→ **What is expected**: In the copy, keep every record exact and leave out all images.

→ **Extracted records**:
Start of Block
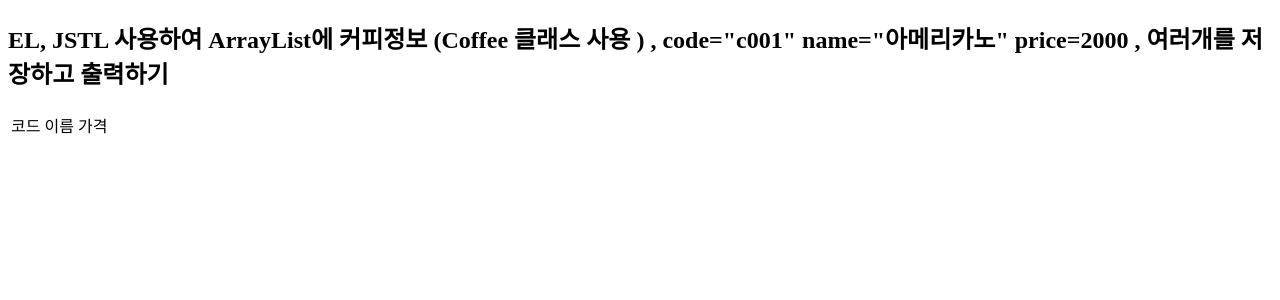
Repository: nobley3/EclipseIDE
Page: http://localhost/ELprj0908실습/quiz8
An editor plug-in stored every save of this project. The page is shown before and after the next save, followed by the edit.
The browser window is 1280 px wide. The pictures show the whole page.
The page is served by Tomcat 9.

Above is the page before, as saved 2023-09-08 06:45:35.

After the next save:
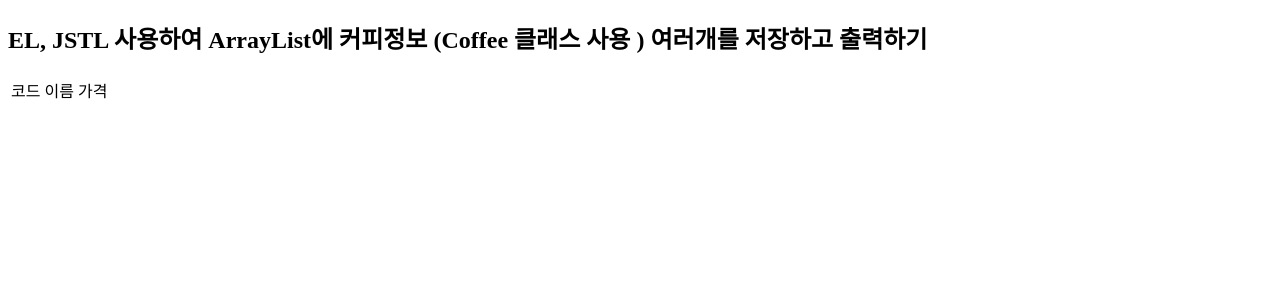
Saved 14 s later.
--- a/ELprj0908실습/src/main/webapp/WEB-INF/views/quiz8.jsp
+++ b/ELprj0908실습/src/main/webapp/WEB-INF/views/quiz8.jsp
@@ -8,7 +8,7 @@
 <title>Insert title here</title>
 </head>
 <body>
-<h2>EL, JSTL 사용하여 ArrayList에 커피정보 (Coffee 클래스 사용 ) ,  code="c001"   name="아메리카노"  price=2000 , 여러개를 저장하고
+<h2>EL, JSTL 사용하여 ArrayList에 커피정보 (Coffee 클래스 사용 ) 여러개를 저장하고
    출력하기 </h2>
 
 <table>
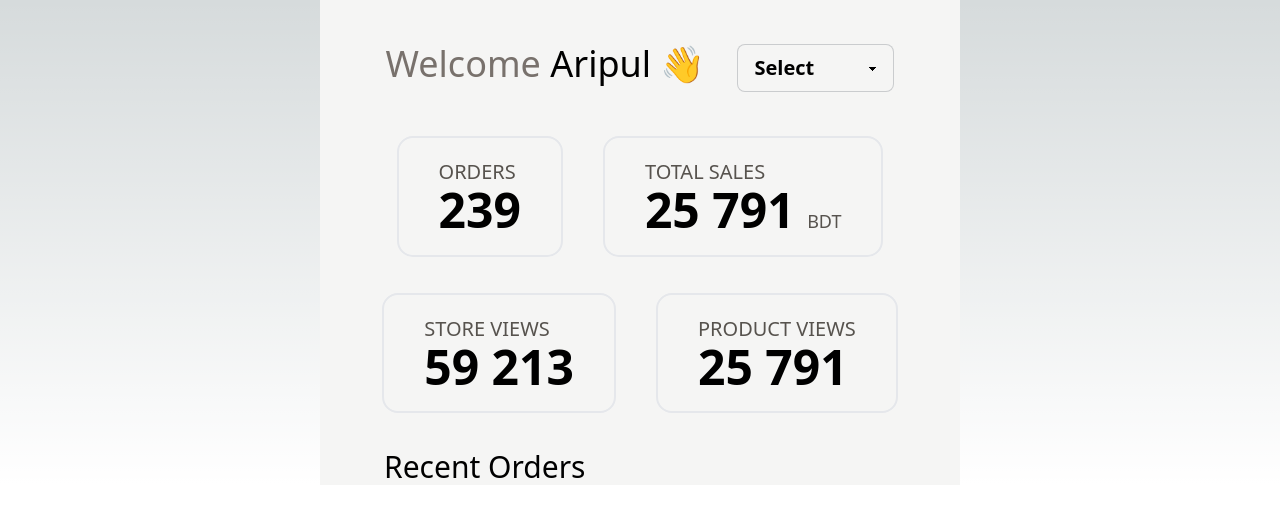
Repository: mehedi9465/nextapp
Page: /Dashboard
These files come from the project's save history. The page is drawn as it stood at one moment and after the next save; the edit follows.
The browser window is 1280 px wide. The pictures show the whole page.
The project was rebuilt for these pictures with package versions that can differ from the ones it lists, and the page was loaded fresh each time. The framework's server and built-in components were replaced by stand-ins that run in the browser. Also part of the build but not shown: next.config.js, Components/Navbar.js.

Above is the page before, as saved 2023-03-04 15:57:42.

### pages/Dashboard/index.js
import Navbar from "@/Components/Navbar";
import Link from "next/link";
import React from "react";

const index = () => {
  return (
    <>
      {/* <Navbar></Navbar> */}

      <div className="max-w-screen-sm mx-auto bg-stone-100 text-black overflow-hidden">
        <div className="flex justify-center py-2 my-9">
          <p className="text-4xl mx-4">
            <span className="text-stone-500">Welcome</span> Aripul 👋
          </p>
          <select className="select select-bordered text-xl max-w-xs bg-stone-100 outline-0 mx-4">
            <option disabled selected>
              Select
            </option>
            <option>Today</option>
            <option>Yesterday</option>
          </select>
        </div>
        <div className="flex justify-center my-9">
          <div className="border-2 rounded-2xl flex justify-start mx-5 px-10 py-5">
            <div className="">
              <p className="uppercase text-stone-600 font-normal text-xl">
                Orders
              </p>
              <p className="text-5xl font-bold">239</p>
            </div>
          </div>
          <div className="border-2 rounded-2xl justify-start mx-5 px-10 py-5 text-left">
            <p className="uppercase text-stone-600 font-normal text-xl">
              Total Sales
            </p>
            <p className="text-5xl font-bold">
              25 791{" "}
              <span className="text-stone-600 font-medium text-lg">BDT</span>
            </p>
          </div>
        </div>
        <div className="flex justify-center my-9">
          <div className="border-2 rounded-2xl justify-start mx-5 px-10 py-5">
            <p className="uppercase text-stone-600 font-normal text-xl">
              Store views
            </p>
            <p className="text-5xl font-bold">59 213</p>
          </div>
          <div className="border-2 rounded-2xl justify-start mx-5 px-10 py-5 text-left">
            <p className="uppercase text-stone-600 font-normal text-xl">
              Product views
            </p>
            <p className="text-5xl font-bold">25 791</p>
          </div>
        </div>
        <div>
          <h1 className="text-3xl mx-16">Recent Orders</h1>
        </div>
      </div>
    </>
  );
};

export default index;

Loaded but not shown: pages/_app.js (common file); pages/_document.js (common file); styles/globals.css (common file); tailwind.config.js (common file)

After the next save:
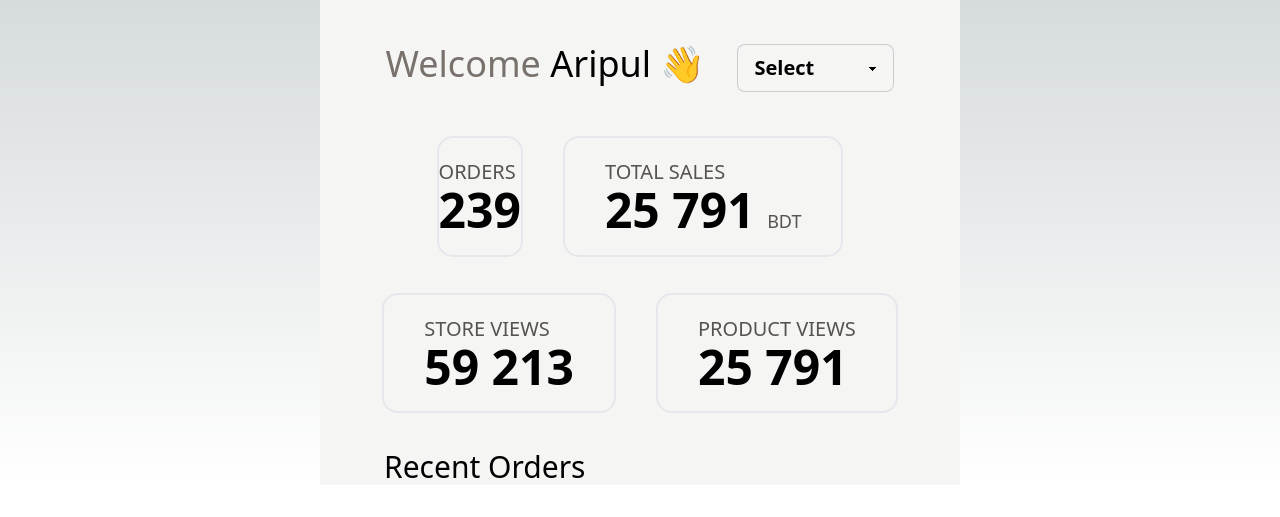
Saved 23 s later.
--- a/pages/Dashboard/index.js
+++ b/pages/Dashboard/index.js
@@ -21,7 +21,7 @@
           </select>
         </div>
         <div className="flex justify-center my-9">
-          <div className="border-2 rounded-2xl flex justify-start mx-5 px-10 py-5">
+          <div className="border-2 rounded-2xl flex justify-start mx-5  py-5">
             <div className="">
               <p className="uppercase text-stone-600 font-normal text-xl">
                 Orders

After the save that followed:
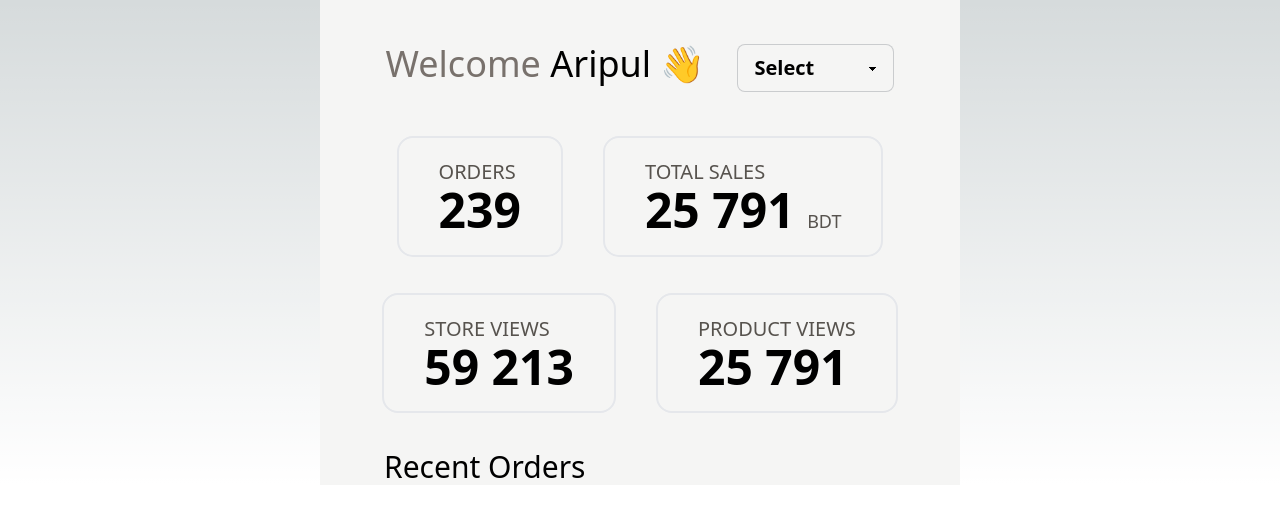
Saved 4 s later.
--- a/pages/Dashboard/index.js
+++ b/pages/Dashboard/index.js
@@ -21,7 +21,7 @@
           </select>
         </div>
         <div className="flex justify-center my-9">
-          <div className="border-2 rounded-2xl flex justify-start mx-5  py-5">
+          <div className="border-2 rounded-2xl flex justify-start mx-5 px-10 py-5">
             <div className="">
               <p className="uppercase text-stone-600 font-normal text-xl">
                 Orders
End of Block
→ **Task answer**:
Repository: nobley3/EclipseIDE
Page: http://localhost/ELprj0908실습/quiz8
An editor plug-in stored every save of this project. The page is shown before and after the next save, followed by the edit.
The browser window is 1280 px wide. The pictures show the whole page.
The page is served by Tomcat 9.

Above is the page before, as saved 2023-09-08 06:45:35.

After the next save:
Saved 14 s later.
--- a/ELprj0908실습/src/main/webapp/WEB-INF/views/quiz8.jsp
+++ b/ELprj0908실습/src/main/webapp/WEB-INF/views/quiz8.jsp
@@ -8,7 +8,7 @@
 <title>Insert title here</title>
 </head>
 <body>
-<h2>EL, JSTL 사용하여 ArrayList에 커피정보 (Coffee 클래스 사용 ) ,  code="c001"   name="아메리카노"  price=2000 , 여러개를 저장하고
+<h2>EL, JSTL 사용하여 ArrayList에 커피정보 (Coffee 클래스 사용 ) 여러개를 저장하고
    출력하기 </h2>
 
 <table>
Repository: mehedi9465/nextapp
Page: /Dashboard
These files come from the project's save history. The page is drawn as it stood at one moment and after the next save; the edit follows.
The browser window is 1280 px wide. The pictures show the whole page.
The project was rebuilt for these pictures with package versions that can differ from the ones it lists, and the page was loaded fresh each time. The framework's server and built-in components were replaced by stand-ins that run in the browser. Also part of the build but not shown: next.config.js, Components/Navbar.js.

Above is the page before, as saved 2023-03-04 15:57:42.

### pages/Dashboard/index.js
import Navbar from "@/Components/Navbar";
import Link from "next/link";
import React from "react";

const index = () => {
  return (
    <>
      {/* <Navbar></Navbar> */}

      <div className="max-w-screen-sm mx-auto bg-stone-100 text-black overflow-hidden">
        <div className="flex justify-center py-2 my-9">
          <p className="text-4xl mx-4">
            <span className="text-stone-500">Welcome</span> Aripul 👋
          </p>
          <select className="select select-bordered text-xl max-w-xs bg-stone-100 outline-0 mx-4">
            <option disabled selected>
              Select
            </option>
            <option>Today</option>
            <option>Yesterday</option>
          </select>
        </div>
        <div className="flex justify-center my-9">
          <div className="border-2 rounded-2xl flex justify-start mx-5 px-10 py-5">
            <div className="">
              <p className="uppercase text-stone-600 font-normal text-xl">
                Orders
              </p>
              <p className="text-5xl font-bold">239</p>
            </div>
          </div>
          <div className="border-2 rounded-2xl justify-start mx-5 px-10 py-5 text-left">
            <p className="uppercase text-stone-600 font-normal text-xl">
              Total Sales
            </p>
            <p className="text-5xl font-bold">
              25 791{" "}
              <span className="text-stone-600 font-medium text-lg">BDT</span>
            </p>
          </div>
        </div>
        <div className="flex justify-center my-9">
          <div className="border-2 rounded-2xl justify-start mx-5 px-10 py-5">
            <p className="uppercase text-stone-600 font-normal text-xl">
              Store views
            </p>
            <p className="text-5xl font-bold">59 213</p>
          </div>
          <div className="border-2 rounded-2xl justify-start mx-5 px-10 py-5 text-left">
            <p className="uppercase text-stone-600 font-normal text-xl">
              Product views
            </p>
            <p className="text-5xl font-bold">25 791</p>
          </div>
        </div>
        <div>
          <h1 className="text-3xl mx-16">Recent Orders</h1>
        </div>
      </div>
    </>
  );
};

export default index;

Loaded but not shown: pages/_app.js (common file); pages/_document.js (common file); styles/globals.css (common file); tailwind.config.js (common file)

After the next save:
Saved 23 s later.
--- a/pages/Dashboard/index.js
+++ b/pages/Dashboard/index.js
@@ -21,7 +21,7 @@
           </select>
         </div>
         <div className="flex justify-center my-9">
-          <div className="border-2 rounded-2xl flex justify-start mx-5 px-10 py-5">
+          <div className="border-2 rounded-2xl flex justify-start mx-5  py-5">
             <div className="">
               <p className="uppercase text-stone-600 font-normal text-xl">
                 Orders

After the save that followed:
Saved 4 s later.
--- a/pages/Dashboard/index.js
+++ b/pages/Dashboard/index.js
@@ -21,7 +21,7 @@
           </select>
         </div>
         <div className="flex justify-center my-9">
-          <div className="border-2 rounded-2xl flex justify-start mx-5  py-5">
+          <div className="border-2 rounded-2xl flex justify-start mx-5 px-10 py-5">
             <div className="">
               <p className="uppercase text-stone-600 font-normal text-xl">
                 Orders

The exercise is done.